Task
Tally the lines of the entries in which the string "dapat" occurs, and say only how many.

Change listing data
# # # # #

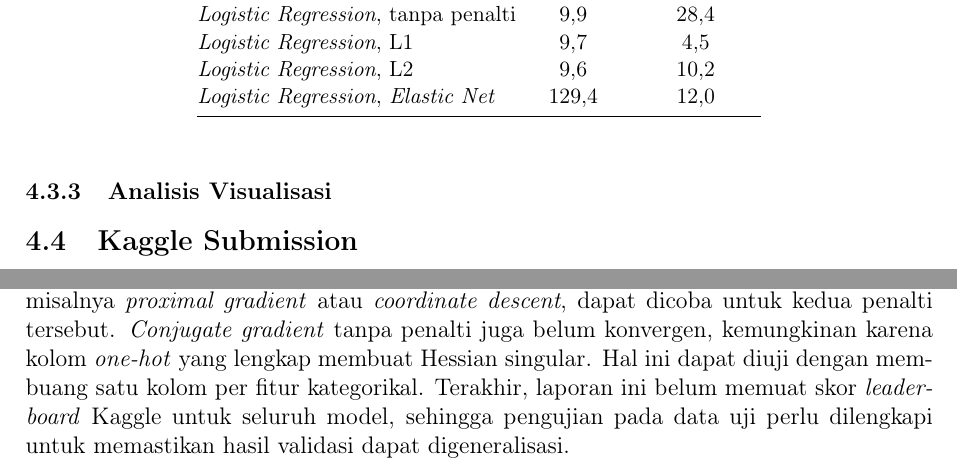
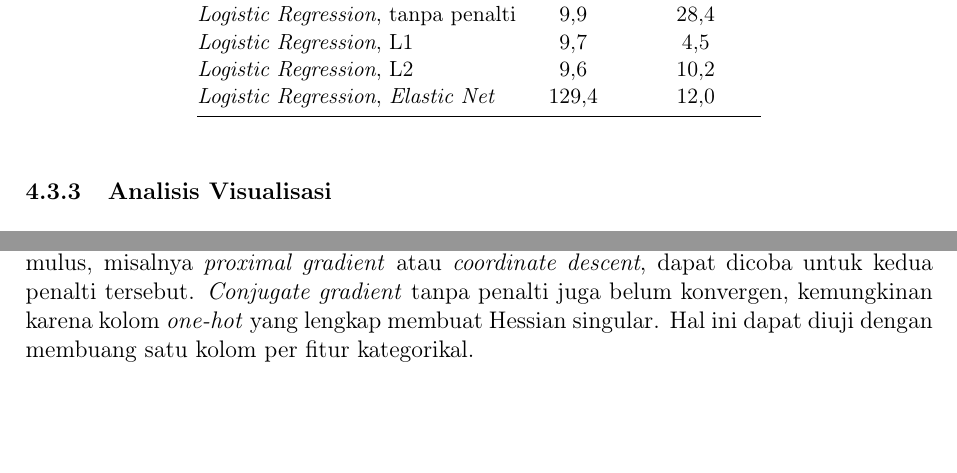
Before and after one commit to Kurt-Mikhael/IF3170_G14_LalapKaoBole, a LaTeX document (docs/laporan.tex, which reads docs/sections/04_eksperimen.tex, docs/sections/05_kesimpulan.tex): two parts of pages 59 and 61 of 65, joined at a grey line, cut so that both start at the same text, the shorter picture padded with empty space. Compiled offline with pdfLaTeX.

Commit message:
docs: remove kaggle submission section

```diff
--- a/docs/sections/04_eksperimen.tex
+++ b/docs/sections/04_eksperimen.tex
@@ -752,6 +752,3 @@ KNN & 3,6 & 2,8 \\
 
 \subsubsection{Analisis Visualisasi}
 % TODO: Plot perbandingan kurva ROC atau confusion matrix berdampingan.
-
-\subsection{Kaggle Submission}
-% TODO: Skor leaderboard Kaggle dan konfigurasi model yang dikirim.
--- a/docs/sections/05_kesimpulan.tex
+++ b/docs/sections/05_kesimpulan.tex
@@ -67,7 +67,4 @@ objektif yang tidak mulus, misalnya \textit{proximal gradient} atau
 \textit{coordinate descent}, dapat dicoba untuk kedua penalti tersebut.
 \textit{Conjugate gradient} tanpa penalti juga belum konvergen, kemungkinan
 karena kolom \textit{one-hot} yang lengkap membuat Hessian singular. Hal ini
-dapat diuji dengan membuang satu kolom per fitur kategorikal. Terakhir, laporan
-ini belum memuat skor \textit{leaderboard} Kaggle untuk seluruh model, sehingga
-pengujian pada data uji perlu dilengkapi untuk memastikan hasil validasi dapat
-digeneralisasi.
+dapat diuji dengan membuang satu kolom per fitur kategorikal.
```
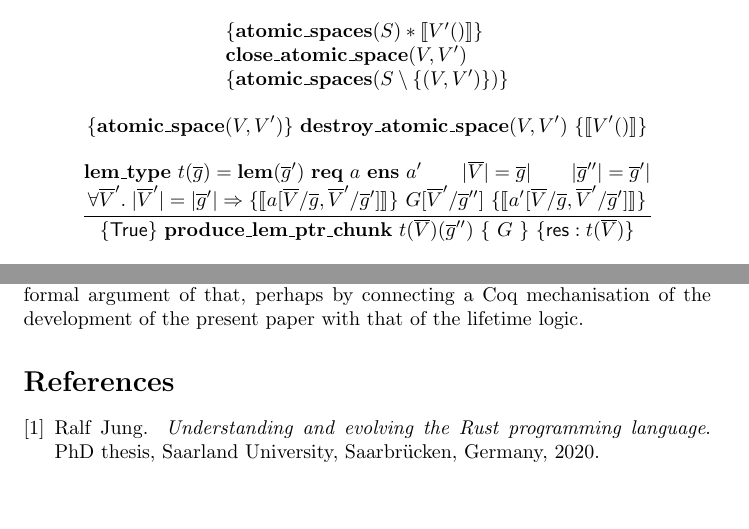
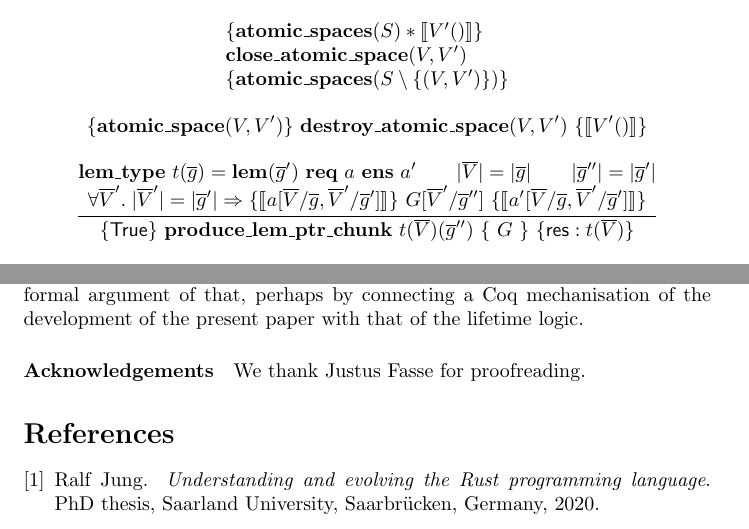
Before and after one commit to btj/verifasts-logic, a LaTeX paper (verifasts-logic.tex): two parts of pages 9 and 12 of 13, joined at a grey line, cut so that both start at the same text, the shorter picture padded with empty space. Compiled offline with pdfLaTeX.

Commit message:
Some typos (thanks to Justus)

```diff
--- a/verifasts-logic.tex
+++ b/verifasts-logic.tex
@@ -341,8 +341,8 @@ $$P \Rightarrow Q \triangleq \forall H \in P.\;\mathsf{wok}\,H \Rightarrow H \in
 \and
 \inferrule{
 \mathbf{lem\_type}\ t(\overline{g}) = \mathbf{lem}(\overline{g}')\ \mathbf{req}\ a\ \mathbf{ens}\ a'\\
-|\overline{V}| = \overline{g}|\\
-|\overline{g}''| = \overline{g}'|\\
+|\overline{V}| = |\overline{g}|\\
+|\overline{g}''| = |\overline{g}'|\\
 \forall \overline{V}'.\;|\overline{V}'| = |\overline{g}'| \Rightarrow \{\llbracket a[\overline{V}/\overline{g},\overline{V}'/\overline{g}']\rrbracket\}\ G[\overline{V}'/\overline{g}'']\ \{\llbracket a'[\overline{V}/\overline{g},\overline{V}'/\overline{g}']\rrbracket\}
 }{
 \{\mathsf{True}\}\ \mathbf{produce\_lem\_ptr\_chunk}\ t(\overline{V})(\overline{g}'')\ \{\ G\ \}\ \{\mathsf{res} : t(\overline{V})\}
@@ -530,6 +530,8 @@ We recover the functionality of separating implications and viewshifts to some e
 
 Having said that, we use VeriFast as a tool for verifying particular programs, not for metatheory development. It is very likely that the limitations our logic would become prohibitive if we attempted to replicate deep metatheory developments such as RustBelt's lifetime logic \cite{rustbelt} in VeriFast. We do, however, make use of the \emph{results} of such developments in VeriFast, through axiomatisation. The soundness of such axiomatisations, however, is a nontrivial question. While our axiomatisation of the lifetime logic \emph{appears} sound, it is future work to build a formal argument of that, perhaps by connecting a Coq mechanisation of the development of the present paper with that of the lifetime logic.
 
+\paragraph{Acknowledgements} We thank Justus Fasse for proofreading.
+
 \bibliographystyle{plain}
 \bibliography{verifasts-logic}
 
```
Also changed, not shown: verifasts-logic.tex (4 more changed lines).
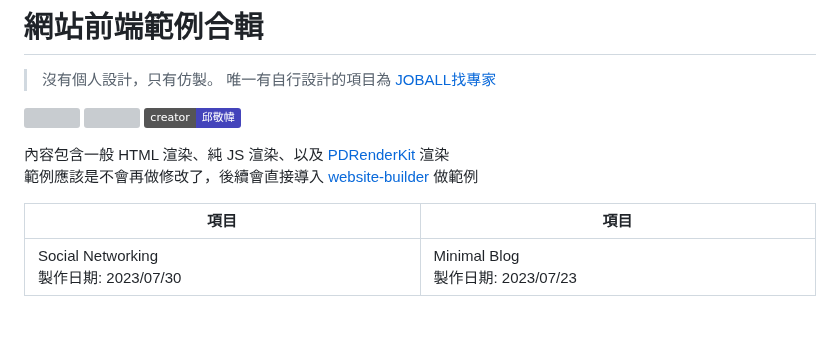
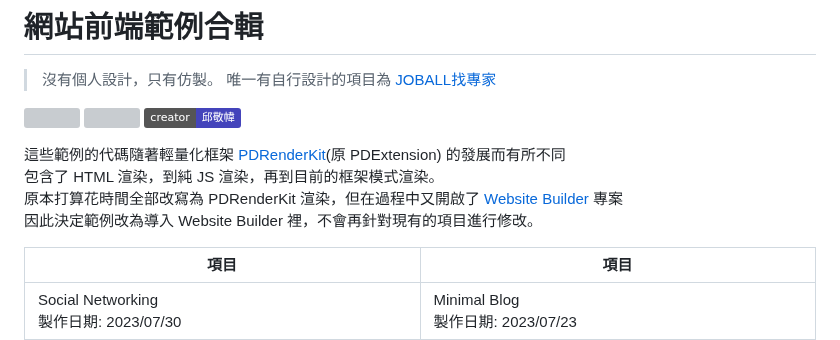
Before and after one commit to pardnchiu/web-personal-page-with-blog, a Markdown page: README.md, the part around the change. Drawn GitHub-style; badges without logos; blank space fills up the shorter version; grey boxes are pictures that could not be loaded.

```diff
--- a/README.md
+++ b/README.md
@@ -5,8 +5,10 @@
 
 ![](https://img.shields.io/github/repo-size/pardnchiu/web-template?label=size&color=bb4444) ![](https://img.shields.io/github/license/pardnchiu/web-template?label=license&color=44bb44) ![](https://img.shields.io/badge/creator-邱敬幃-4444bb)
 
-內容包含一般 HTML 渲染、純 JS 渲染、以及 [PDRenderKit](https://github.com/pardnchiu/PDRenderKit) 渲染<br>
-範例應該是不會再做修改了，後續會直接導入 [website-builder](https://github.com/pardnchiu/website-builder) 做範例
+這些範例的代碼隨著輕量化框架 [PDRenderKit](https://github.com/pardnchiu/PDRenderKit)(原 PDExtension) 的發展而有所不同<br>
+包含了 HTML 渲染，到純 JS 渲染，再到目前的框架模式渲染。<br>
+原本打算花時間全部改寫為 PDRenderKit 渲染，但在過程中又開啟了 [Website Builder](https://github.com/pardnchiu/website-builder) 專案<br>
+因此決定範例改為導入 Website Builder 裡，不會再針對現有的項目進行修改。
 
 | 項目 | 項目 |
 | - | - |
```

# # # # #

Written response
4